This E-Team developed a programmable array of light emitting diodes (LEDs) that provide white light with tunable hues and intensities with the idea of replacing the traditional light sources used by two target niche markets: sheet music lighting and fine art lighting.
This diverse and multidisciplinary E-Team consisted of six undergraduate students specializing in mechanical engineering, engineering, physics, English, and photography. Two professors with expertise in optics and electrical engineering guided the students along with four industry advisors.
University of California, Berkeley, 2003 - $19,800
Needle-based drug delivery is often painful, has limited accuracy, and typically requires a visit to a doctor's office. Some therapeutics are totally inaccessible to individuals because they can't safely and reliably deliver the drugs themselves. To address these problems this E-Team developed a hand-held microjet drug delivery system to replace the use of hypodermic needles in treating arthritis patients. The piezoelectric actuation device accurately delivers the correct dosage with minimum pain.
The E-Team consisted of three undergraduate students specializing in bioengineering.
University of Illinois at Urbana-Champaign, 2003 - $16,400
Wheelchair basketball is among the five highest risk sports for the disabled. Injuries resulting from collisions are frequent during wheelchair basketball because the athletes must not only control the ball and the game, but also themselves and their chairs.
The Balance Sport Wheelchair E-Team designed a less cumbersome, more responsive, and safer wheelchair that employs a simple leaning/braking system to help the athlete control herself. The seat of the wheelchair sits atop a centralized column that passes through a universal join mechanism; the column extends down where it's attached to a braking system on the chair's two large wheels. When the player leans left, the chair turns left; when they players leans right, the chair turns right; when the player leans back, the chair stops.
The E-Team consisted of four students: three undergraduates majoring in industrial design, and one member of the University of Illinois wheelchair basketball team.

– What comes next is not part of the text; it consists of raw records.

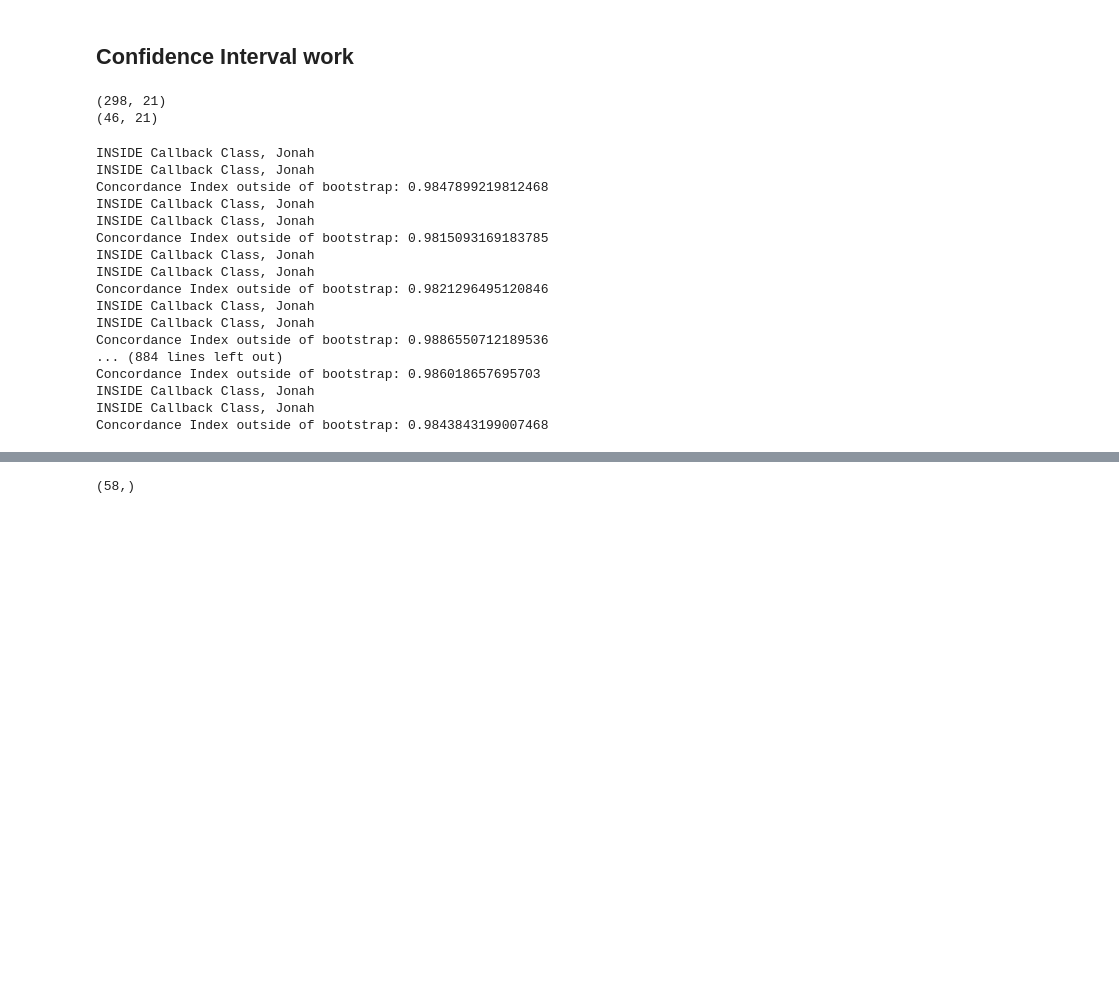
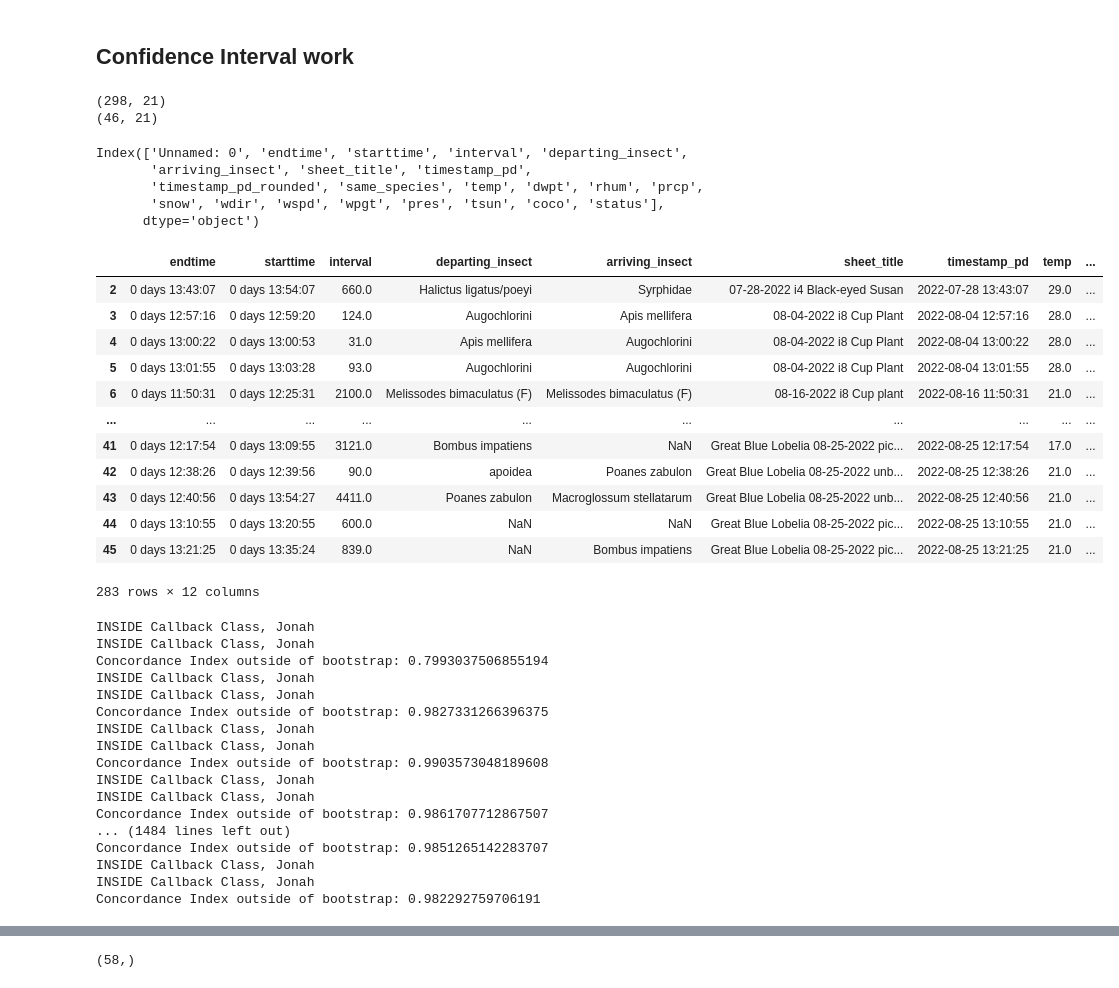
Before and after one commit to puckybreg/Native-Bee-Thesis, a Jupyter notebook: src/pycox_introduction_example.ipynb, the cells around one changed output, grey strips where cells are left out. Saved outputs shown, nothing was run; the diff lists cells and outputs as text; code cells hidden in the pictures; blank space fills up the shorter version.

```diff
--- a/pycox_introduction_example.ipynb
+++ b/src/pycox_introduction_example.ipynb
@@ -33,9 +33,34 @@ interval_and_weather_merged = import_and_shape_data()
 
 # remove events with length larger than 5000
 interval_and_weather_merged = interval_and_weather_merged[(interval_and_weather_merged['interval'] <= 5000)]
+interval_and_weather_merged.columns
 # %% [output]
 (298, 21)
 (46, 21)
+Index(['Unnamed: 0', 'endtime', 'starttime', 'interval', 'departing_insect',
+       'arriving_insect', 'sheet_title', 'timestamp_pd',
+       'timestamp_pd_rounded', 'same_species', 'temp', 'dwpt', 'rhum', 'prcp',
+       'snow', 'wdir', 'wspd', 'wpgt', 'pres', 'tsun', 'coco', 'status'],
+      dtype='object')
+# %%
+interval_and_weather_merged_dropped = interval_and_weather_merged.drop(columns=['Unnamed: 0', 'timestamp_pd_rounded', 'rhum', 'prcp',
+       'snow', 'wdir', 'wpgt', 'tsun', 'pres', 'same_species'])
+filter_df = interval_and_weather_merged_dropped[interval_and_weather_merged_dropped['departing_insect'] != "Insecta"]
+filter_df
+# %% [output]
+|  | endtime | starttime | interval | departing_insect | arriving_insect | sheet_title | timestamp_pd | temp | ... |
+| 2 | 0 days 13:43:07 | 0 days 13:54:07 | 660.0 | Halictus ligatus/poeyi | Syrphidae | 07-28-2022 i4 Black-eyed Susan | 2022-07-28 13:43:07 | 29.0 | ... |
+| 3 | 0 days 12:57:16 | 0 days 12:59:20 | 124.0 | Augochlorini | Apis mellifera | 08-04-2022 i8 Cup Plant | 2022-08-04 12:57:16 | 28.0 | ... |
+| 4 | 0 days 13:00:22 | 0 days 13:00:53 | 31.0 | Apis mellifera | Augochlorini | 08-04-2022 i8 Cup Plant | 2022-08-04 13:00:22 | 28.0 | ... |
+| 5 | 0 days 13:01:55 | 0 days 13:03:28 | 93.0 | Augochlorini | Augochlorini | 08-04-2022 i8 Cup Plant | 2022-08-04 13:01:55 | 28.0 | ... |
+| 6 | 0 days 11:50:31 | 0 days 12:25:31 | 2100.0 | Melissodes bimaculatus (F) | Melissodes bimaculatus (F) | 08-16-2022 i8 Cup plant | 2022-08-16 11:50:31 | 21.0 | ... |
+| ... | ... | ... | ... | ... | ... | ... | ... | ... | ... |
+| 41 | 0 days 12:17:54 | 0 days 13:09:55 | 3121.0 | Bombus impatiens | NaN | Great Blue Lobelia 08-25-2022 pic... | 2022-08-25 12:17:54 | 17.0 | ... |
+| 42 | 0 days 12:38:26 | 0 days 12:39:56 | 90.0 | apoidea | Poanes zabulon | Great Blue Lobelia 08-25-2022 unb... | 2022-08-25 12:38:26 | 21.0 | ... |
+| 43 | 0 days 12:40:56 | 0 days 13:54:27 | 4411.0 | Poanes zabulon | Macroglossum stellatarum | Great Blue Lobelia 08-25-2022 unb... | 2022-08-25 12:40:56 | 21.0 | ... |
+| 44 | 0 days 13:10:55 | 0 days 13:20:55 | 600.0 | NaN | NaN | Great Blue Lobelia 08-25-2022 pic... | 2022-08-25 13:10:55 | 21.0 | ... |
+| 45 | 0 days 13:21:25 | 0 days 13:35:24 | 839.0 | NaN | Bombus impatiens | Great Blue Lobelia 08-25-2022 pic... | 2022-08-25 13:21:25 | 21.0 | ... |
+283 rows × 12 columns
 # %%
 def get_median_survival_time(predicted_surv_times, less_than_value):
     # Find the index of the first value that is less than 0.5
@@ -82,27 +107,28 @@ def run_full_process(input_df):
 
 num_samples = len(interval_and_weather_merged)
 statistics = []
-for x in range(300):
-    bootstrap_sample = interval_and_weather_merged.sample(n=num_samples, replace=True, random_state=42)
+for x in range(500):
+    bootstrap_sample = interval_and_weather_merged.sample(n=num_samples, replace=True)
+    # print(bootstrap_sample['departing_insect'])
     statistics.append(run_full_process(bootstrap_sample))
 # %% [output]
 INSIDE Callback Class, Jonah
 INSIDE Callback Class, Jonah
-Concordance Index outside of bootstrap: 0.9847899219812468
+Concordance Index outside of bootstrap: 0.7993037506855194
 INSIDE Callback Class, Jonah
 INSIDE Callback Class, Jonah
-Concordance Index outside of bootstrap: 0.9815093169183785
+Concordance Index outside of bootstrap: 0.9827331266396375
 INSIDE Callback Class, Jonah
 INSIDE Callback Class, Jonah
-Concordance Index outside of bootstrap: 0.9821296495120846
+Concordance Index outside of bootstrap: 0.9903573048189608
 INSIDE Callback Class, Jonah
 INSIDE Callback Class, Jonah
-Concordance Index outside of bootstrap: 0.9886550712189536
-... (884 lines left out)
-Concordance Index outside of bootstrap: 0.986018657695703
+Concordance Index outside of bootstrap: 0.9861707712867507
+... (1484 lines left out)
+Concordance Index outside of bootstrap: 0.9851265142283707
 INSIDE Callback Class, Jonah
 INSIDE Callback Class, Jonah
-Concordance Index outside of bootstrap: 0.9843843199007468
+Concordance Index outside of bootstrap: 0.982292759706191
 # %%
 # Calculate the desired confidence level
 confidence_level = 0.95
```
Also changed, not shown: parts of 5 cells of this notebook, 8 other files.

The FreeFeet E-Team designed a strap-in binding for a snowboard boot equipped with an adapter that allows snowboarders to combine the softer feel of strap-in boots with the more convenient step-in system. Freefeet combines the two methods by means of an attachment that allows the snowboarder to quickly "step-in" to the board while using nearly any boot she wants.
The E-Team consisted of three sophomores and one junior, each majoring in integrated business and engineering, and one senior majoring in finance and biology.
California State University, Fresno, 2003 - $20,000
Maglev technology, first introduced in 1969, uses the principle of magnetism to float a train in the air above a track as well as propel it forward. The Maglev Train Reproduction E-Team designed the world's first toy train that runs on Maglev technology. The train levitates 1 cm above the railway track through the use of standard electromagnets. The train is fitted with wheels, giving it the flexibility to run on a normal railway, effectively demonstrating how Maglev technology can integrate seamlessly with existing railway lines on a larger, real-world scale.
The team's long-term goals, aside from developing a commercially viable and fun toy, are to generate excitement about environmentally friendly Maglev technology.